Continued from last post . . . Okay. I’m finally going to do this. Break open my brain a little bit and talk about people's immanent power to shape their own lives and produce new ways of life. And this is going to get deeper than some smooth-talking Tony Robbins shit here.
Profound truths can emerge from an event. The world unfolds at a particular place and time in such a way that it produces a deeply meaningful and complex insight about the nature of existence. It could be the nature of your existence as a person, maybe the nature of human existence generally. Maybe your own understanding of the nature of human existence. It takes a lot to unpack that.
Sometimes, that’s what I think philosophical thought really amounts to. Unpacking the more profound meanings and truths of our lives so we can see all the details splayed out before us.
How is an insight complex? Most of the time, we describe insights as simple, don’t we? An insight is the “Ah-ha!” moment. It’s where everything makes sense, and everything is clear. That’s supposed to make the world simple.
Well, there’s nothing about being true or making sense that implies that what you newly understand is simple at all. Plenty of us understand a lot of different aspects of the world that are incredibly complex. You can have an insight about any part of reality that illuminates a pretty complex field.
You may actually have a hard time explaining precisely what you understand. There’s an old adage in analytic philosophy that if you truly understand something, you can explain it easily. Well, that’s frankly bullshit.
If you understand something very complicated, you may not be able to explain it easily. Maybe not without a years-long apprenticeship or course program. Maybe it’s more intuitive knowledge that only manifests after years of practice. The point is that what we understand may have many different facets, aspects, perspectives, and interlocking parts.
Depth of a truth is another matter, but related to its complexity. It’s more about whether some piece of knowledge captures some fundamental or essential aspect of its subject matter. Do you understand what makes a system operate the way it does?
Take away some object or stop some process that’s part of some larger system. Some piece of architecture without which the entire building would come crashing to rubble, or none of the electricity would flow throughout an entire city. You have a deep truth if you know about some piece of the world like that. Knowledge of what’s fundamental.
Knowledge is always produced in someone. It’s a function of a consciousness, of a creature’s awareness of the world. What is known and what can be known depends on what the knowing creature can do. So all of our knowledge is rooted in action – a new piece of knowledge lets you do new things.

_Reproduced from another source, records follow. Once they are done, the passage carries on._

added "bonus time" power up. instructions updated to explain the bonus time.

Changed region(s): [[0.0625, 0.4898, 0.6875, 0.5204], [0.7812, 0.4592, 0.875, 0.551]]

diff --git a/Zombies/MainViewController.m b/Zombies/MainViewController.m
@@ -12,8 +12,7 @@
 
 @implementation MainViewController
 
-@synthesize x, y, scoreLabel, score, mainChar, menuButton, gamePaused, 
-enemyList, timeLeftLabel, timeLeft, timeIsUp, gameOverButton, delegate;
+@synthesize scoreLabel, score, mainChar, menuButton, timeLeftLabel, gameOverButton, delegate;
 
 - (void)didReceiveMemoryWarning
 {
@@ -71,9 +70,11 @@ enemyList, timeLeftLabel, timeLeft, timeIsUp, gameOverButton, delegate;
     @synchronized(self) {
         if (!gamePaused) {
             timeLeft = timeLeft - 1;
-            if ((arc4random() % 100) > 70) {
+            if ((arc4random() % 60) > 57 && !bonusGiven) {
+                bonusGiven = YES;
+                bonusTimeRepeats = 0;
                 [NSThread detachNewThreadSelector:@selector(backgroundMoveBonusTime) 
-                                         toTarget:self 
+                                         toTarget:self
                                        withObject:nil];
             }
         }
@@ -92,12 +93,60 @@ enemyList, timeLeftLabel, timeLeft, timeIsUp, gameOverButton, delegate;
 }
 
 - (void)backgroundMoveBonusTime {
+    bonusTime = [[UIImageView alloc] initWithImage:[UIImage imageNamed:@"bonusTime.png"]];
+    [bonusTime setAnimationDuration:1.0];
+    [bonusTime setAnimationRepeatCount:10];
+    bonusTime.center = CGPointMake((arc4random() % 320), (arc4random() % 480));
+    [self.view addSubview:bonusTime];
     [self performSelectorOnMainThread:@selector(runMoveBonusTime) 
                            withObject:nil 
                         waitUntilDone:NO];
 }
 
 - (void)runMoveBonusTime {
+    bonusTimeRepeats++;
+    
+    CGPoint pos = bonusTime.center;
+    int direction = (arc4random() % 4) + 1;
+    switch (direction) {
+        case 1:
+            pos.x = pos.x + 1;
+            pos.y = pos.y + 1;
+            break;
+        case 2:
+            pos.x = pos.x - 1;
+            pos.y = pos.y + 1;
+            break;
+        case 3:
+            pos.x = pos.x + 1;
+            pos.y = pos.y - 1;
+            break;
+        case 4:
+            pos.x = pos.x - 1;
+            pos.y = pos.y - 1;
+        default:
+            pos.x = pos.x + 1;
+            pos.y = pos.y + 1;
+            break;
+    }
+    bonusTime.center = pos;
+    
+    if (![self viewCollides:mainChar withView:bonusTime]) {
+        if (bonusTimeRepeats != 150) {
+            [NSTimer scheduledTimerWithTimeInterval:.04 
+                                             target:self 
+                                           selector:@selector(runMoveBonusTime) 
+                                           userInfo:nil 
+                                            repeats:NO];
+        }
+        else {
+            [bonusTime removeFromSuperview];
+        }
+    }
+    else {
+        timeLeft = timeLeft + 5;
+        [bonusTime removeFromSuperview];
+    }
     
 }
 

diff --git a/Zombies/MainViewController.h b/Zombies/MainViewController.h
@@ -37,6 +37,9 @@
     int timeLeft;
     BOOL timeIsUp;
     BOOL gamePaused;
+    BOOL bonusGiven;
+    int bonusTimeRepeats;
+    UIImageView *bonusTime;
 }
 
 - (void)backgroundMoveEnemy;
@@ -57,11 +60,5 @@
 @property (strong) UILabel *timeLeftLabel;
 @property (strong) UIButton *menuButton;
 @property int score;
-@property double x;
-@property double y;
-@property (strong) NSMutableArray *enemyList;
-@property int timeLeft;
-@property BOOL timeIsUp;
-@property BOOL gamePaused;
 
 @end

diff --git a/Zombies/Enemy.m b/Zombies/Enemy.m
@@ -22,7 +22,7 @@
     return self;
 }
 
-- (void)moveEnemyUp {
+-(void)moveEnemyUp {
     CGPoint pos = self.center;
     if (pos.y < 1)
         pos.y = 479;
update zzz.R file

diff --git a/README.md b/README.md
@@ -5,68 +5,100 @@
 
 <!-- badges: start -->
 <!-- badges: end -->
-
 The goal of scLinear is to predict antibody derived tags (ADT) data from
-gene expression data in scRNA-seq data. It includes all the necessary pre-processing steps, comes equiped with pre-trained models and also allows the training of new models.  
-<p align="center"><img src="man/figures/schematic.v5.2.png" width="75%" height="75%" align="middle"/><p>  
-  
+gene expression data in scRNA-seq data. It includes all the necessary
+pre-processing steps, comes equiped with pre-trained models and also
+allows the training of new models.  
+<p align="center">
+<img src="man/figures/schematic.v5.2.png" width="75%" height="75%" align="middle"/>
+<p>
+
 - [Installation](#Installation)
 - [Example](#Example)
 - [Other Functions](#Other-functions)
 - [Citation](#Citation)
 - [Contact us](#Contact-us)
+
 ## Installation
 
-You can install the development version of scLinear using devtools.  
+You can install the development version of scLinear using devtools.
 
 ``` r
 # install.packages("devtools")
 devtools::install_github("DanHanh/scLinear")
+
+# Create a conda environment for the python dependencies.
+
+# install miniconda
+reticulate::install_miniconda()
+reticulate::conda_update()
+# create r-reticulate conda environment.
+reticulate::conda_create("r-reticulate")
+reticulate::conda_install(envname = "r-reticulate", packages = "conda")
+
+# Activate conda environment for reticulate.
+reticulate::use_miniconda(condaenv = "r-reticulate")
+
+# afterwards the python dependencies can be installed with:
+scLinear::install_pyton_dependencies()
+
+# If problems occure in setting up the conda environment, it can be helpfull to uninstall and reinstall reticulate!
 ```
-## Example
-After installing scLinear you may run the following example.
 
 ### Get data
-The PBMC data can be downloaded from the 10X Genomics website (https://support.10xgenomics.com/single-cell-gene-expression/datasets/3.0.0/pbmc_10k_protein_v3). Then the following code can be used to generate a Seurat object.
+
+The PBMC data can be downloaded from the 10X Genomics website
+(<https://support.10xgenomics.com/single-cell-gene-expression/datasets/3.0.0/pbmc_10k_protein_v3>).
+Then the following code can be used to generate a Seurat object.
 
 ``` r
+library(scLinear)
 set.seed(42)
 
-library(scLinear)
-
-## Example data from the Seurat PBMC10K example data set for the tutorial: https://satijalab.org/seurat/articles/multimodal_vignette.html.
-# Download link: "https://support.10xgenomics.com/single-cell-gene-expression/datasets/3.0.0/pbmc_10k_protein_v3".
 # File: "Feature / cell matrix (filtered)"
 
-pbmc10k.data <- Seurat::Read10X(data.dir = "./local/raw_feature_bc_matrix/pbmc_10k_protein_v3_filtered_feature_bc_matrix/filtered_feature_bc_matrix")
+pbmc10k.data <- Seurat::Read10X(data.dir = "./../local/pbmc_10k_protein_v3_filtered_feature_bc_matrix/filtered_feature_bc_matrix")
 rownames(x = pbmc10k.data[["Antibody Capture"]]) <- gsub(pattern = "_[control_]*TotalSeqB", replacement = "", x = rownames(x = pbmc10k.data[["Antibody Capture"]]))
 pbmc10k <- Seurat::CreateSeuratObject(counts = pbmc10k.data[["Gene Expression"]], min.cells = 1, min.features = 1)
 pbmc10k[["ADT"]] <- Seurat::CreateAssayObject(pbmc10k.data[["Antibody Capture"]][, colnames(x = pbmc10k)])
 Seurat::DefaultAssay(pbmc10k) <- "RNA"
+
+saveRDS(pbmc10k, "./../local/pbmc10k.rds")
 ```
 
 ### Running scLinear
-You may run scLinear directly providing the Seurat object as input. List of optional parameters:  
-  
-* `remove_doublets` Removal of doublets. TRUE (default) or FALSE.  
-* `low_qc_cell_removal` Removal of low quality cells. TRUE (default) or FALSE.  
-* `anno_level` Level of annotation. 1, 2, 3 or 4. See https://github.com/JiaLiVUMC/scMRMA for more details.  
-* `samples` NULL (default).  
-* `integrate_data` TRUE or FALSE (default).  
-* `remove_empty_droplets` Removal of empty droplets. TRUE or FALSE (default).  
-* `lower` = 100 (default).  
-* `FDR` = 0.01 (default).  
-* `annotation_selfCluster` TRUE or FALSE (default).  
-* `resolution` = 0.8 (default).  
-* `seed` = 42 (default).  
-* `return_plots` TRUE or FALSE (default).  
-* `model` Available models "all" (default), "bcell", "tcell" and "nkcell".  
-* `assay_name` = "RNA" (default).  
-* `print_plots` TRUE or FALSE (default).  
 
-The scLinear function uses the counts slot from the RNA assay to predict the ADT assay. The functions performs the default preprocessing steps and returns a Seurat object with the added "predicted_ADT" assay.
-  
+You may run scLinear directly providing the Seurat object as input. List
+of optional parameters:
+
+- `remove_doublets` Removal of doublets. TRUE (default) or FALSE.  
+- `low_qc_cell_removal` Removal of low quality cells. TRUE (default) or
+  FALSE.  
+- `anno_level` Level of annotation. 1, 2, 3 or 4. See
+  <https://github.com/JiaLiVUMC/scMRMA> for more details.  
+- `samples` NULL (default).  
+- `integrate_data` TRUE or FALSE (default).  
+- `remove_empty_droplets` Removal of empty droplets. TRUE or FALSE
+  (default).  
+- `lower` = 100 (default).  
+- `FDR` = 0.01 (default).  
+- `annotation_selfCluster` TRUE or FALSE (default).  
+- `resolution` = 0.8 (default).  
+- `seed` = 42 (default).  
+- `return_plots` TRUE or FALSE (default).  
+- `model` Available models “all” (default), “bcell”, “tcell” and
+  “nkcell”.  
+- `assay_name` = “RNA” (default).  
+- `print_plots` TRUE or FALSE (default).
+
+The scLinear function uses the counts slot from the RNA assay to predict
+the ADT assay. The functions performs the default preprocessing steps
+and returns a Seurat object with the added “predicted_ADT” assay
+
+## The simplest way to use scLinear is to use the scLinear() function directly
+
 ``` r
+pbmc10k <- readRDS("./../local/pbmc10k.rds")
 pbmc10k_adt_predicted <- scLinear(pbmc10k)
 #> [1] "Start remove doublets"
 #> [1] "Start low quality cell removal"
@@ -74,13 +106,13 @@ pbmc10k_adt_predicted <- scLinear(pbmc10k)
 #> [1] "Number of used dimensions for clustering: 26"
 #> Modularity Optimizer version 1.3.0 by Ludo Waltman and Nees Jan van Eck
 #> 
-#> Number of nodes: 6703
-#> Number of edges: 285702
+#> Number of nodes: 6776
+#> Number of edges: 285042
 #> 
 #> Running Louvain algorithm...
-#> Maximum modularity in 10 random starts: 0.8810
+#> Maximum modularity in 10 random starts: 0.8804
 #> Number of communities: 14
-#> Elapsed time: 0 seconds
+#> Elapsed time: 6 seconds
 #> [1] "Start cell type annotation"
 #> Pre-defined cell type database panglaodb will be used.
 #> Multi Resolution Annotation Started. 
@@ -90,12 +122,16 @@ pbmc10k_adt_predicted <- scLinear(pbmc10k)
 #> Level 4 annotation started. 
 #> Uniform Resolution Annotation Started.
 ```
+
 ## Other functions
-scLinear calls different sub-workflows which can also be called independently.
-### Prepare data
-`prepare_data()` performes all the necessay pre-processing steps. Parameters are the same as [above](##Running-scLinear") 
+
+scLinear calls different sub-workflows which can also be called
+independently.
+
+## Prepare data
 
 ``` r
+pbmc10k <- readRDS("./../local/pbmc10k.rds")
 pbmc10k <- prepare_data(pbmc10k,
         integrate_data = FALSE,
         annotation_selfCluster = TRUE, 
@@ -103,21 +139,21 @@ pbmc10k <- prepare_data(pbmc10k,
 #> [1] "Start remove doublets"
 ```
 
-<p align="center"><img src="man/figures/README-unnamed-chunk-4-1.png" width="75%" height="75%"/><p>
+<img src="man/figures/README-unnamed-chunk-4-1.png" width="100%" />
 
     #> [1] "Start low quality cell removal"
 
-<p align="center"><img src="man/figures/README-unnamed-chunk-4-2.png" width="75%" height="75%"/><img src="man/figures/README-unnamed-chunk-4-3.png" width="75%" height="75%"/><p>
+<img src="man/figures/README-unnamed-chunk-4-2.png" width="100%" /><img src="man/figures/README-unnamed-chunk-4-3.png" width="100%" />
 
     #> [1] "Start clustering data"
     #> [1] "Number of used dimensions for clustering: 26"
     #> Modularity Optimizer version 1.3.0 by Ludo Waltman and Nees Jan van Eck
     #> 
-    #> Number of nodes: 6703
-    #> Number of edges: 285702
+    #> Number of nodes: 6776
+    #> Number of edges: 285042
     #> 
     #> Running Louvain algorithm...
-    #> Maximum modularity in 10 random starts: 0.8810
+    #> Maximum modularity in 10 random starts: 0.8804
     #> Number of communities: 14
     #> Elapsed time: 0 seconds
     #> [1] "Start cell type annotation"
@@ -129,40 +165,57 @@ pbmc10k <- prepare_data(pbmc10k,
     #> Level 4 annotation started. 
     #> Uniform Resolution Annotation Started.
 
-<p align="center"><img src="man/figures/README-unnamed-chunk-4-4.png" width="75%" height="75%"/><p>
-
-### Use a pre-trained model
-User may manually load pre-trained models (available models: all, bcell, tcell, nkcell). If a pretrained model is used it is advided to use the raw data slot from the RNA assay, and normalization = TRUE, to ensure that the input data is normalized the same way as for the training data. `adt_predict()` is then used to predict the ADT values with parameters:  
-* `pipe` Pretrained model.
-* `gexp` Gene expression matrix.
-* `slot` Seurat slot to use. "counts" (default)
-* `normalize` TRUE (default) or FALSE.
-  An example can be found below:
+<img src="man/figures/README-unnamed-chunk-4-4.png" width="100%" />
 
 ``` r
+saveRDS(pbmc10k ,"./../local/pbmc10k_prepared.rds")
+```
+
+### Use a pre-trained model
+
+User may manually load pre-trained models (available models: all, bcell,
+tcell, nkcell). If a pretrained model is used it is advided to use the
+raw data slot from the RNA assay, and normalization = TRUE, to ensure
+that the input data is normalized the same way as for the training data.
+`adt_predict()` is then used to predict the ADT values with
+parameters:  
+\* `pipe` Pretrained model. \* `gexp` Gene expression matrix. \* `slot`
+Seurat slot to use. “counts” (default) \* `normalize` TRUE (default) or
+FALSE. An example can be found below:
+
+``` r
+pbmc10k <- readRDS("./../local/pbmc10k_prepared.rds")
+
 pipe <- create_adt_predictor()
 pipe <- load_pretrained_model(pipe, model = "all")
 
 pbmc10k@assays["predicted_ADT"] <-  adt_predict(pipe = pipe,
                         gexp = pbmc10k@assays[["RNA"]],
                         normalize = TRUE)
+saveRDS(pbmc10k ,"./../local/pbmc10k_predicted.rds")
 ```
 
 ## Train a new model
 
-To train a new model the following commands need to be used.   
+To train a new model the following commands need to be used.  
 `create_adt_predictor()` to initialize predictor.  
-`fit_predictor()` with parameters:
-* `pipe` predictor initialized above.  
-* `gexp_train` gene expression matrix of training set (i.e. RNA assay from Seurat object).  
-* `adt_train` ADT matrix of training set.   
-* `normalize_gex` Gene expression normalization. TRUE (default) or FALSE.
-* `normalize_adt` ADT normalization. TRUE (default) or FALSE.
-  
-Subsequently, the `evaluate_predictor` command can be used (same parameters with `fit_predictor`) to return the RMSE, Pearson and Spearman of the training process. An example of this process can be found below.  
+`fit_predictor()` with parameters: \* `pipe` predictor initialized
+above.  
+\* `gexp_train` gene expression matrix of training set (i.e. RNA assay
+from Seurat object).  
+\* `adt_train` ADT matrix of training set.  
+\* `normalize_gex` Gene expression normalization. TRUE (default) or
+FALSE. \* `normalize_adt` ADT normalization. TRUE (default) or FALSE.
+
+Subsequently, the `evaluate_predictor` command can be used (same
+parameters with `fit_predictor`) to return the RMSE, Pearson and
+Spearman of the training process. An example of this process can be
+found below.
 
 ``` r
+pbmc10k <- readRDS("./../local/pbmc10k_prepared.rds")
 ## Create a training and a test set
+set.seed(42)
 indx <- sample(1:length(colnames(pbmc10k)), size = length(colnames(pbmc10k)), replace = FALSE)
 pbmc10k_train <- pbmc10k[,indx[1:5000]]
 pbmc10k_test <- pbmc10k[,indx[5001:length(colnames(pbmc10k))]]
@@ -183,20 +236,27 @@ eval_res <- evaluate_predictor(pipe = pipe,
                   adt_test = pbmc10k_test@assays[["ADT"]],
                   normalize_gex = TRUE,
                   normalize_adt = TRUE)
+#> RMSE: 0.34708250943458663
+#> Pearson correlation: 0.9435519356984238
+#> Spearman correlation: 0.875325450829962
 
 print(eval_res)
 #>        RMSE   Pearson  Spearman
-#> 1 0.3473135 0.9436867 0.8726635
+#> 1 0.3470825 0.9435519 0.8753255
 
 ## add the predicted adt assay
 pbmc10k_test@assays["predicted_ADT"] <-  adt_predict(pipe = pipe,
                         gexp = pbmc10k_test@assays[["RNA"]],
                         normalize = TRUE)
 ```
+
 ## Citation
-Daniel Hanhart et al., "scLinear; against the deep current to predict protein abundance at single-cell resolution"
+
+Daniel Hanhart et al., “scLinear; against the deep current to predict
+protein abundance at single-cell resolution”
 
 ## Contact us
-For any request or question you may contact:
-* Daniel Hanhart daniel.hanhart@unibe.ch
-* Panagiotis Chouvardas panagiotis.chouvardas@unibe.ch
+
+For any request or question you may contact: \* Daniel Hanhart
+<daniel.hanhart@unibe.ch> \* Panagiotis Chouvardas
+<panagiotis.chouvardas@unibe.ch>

Even if all you’re doing is thinking in a way you’ve never thought before. Each new piece of knowledge – some act of learning – changes us just that little bit. A small difference, but we can never say the world is ever quite the same. In that sense, every change is a radical one.
A change in the smallest possible quantity is still enough to transform X into Y. Every one of our acts has that power. I mean, all acts and changes have that radically transformative power. But human beings are included in that group – we’re part of the universe, which means we have the power to change it.
And that’s what activism of any kind really is. That’s the point Antonio Negri and Michel Foucault – to talk about the passage of Commonwealth I’ve been discussing since Monday. That’s the profound insight that comes from reflecting on these ideas.
|Not every event in our lives is going to cause a widespread|
social and material transformation in the world. But each
of them will have their own significance and beauty. The
world according to each of those moments.
Understand that every act you make radically transforms the world. Understand the weight of everything you do when even our most insignificant movements have the inherent potential to flip the world around. Not every sneeze is going to change a whole country’s political system or end all war and poverty, or anything like that scale.
But the lesson is that because we can make simple, ordinary changes in the world, we can also make massively important ones. At their most fundamental, every change is radical – the difference between X and Y. Every difference makes a difference. Some bigger than others, but a difference nonetheless.
Understand that we have this power. And then jump for joy that we have it.
• • •
This post is another one of those moments where I basically write philosophy for you. Almost freestyle. A pure cut of conceptual exploration. Maybe you think it’s bunk, maybe I illuminated something for you. I’ve heard people tell me Plato was nonsense. What constitutes peer review in this context?
Stick it in your pipe and have a think. Let me know what comes out of it.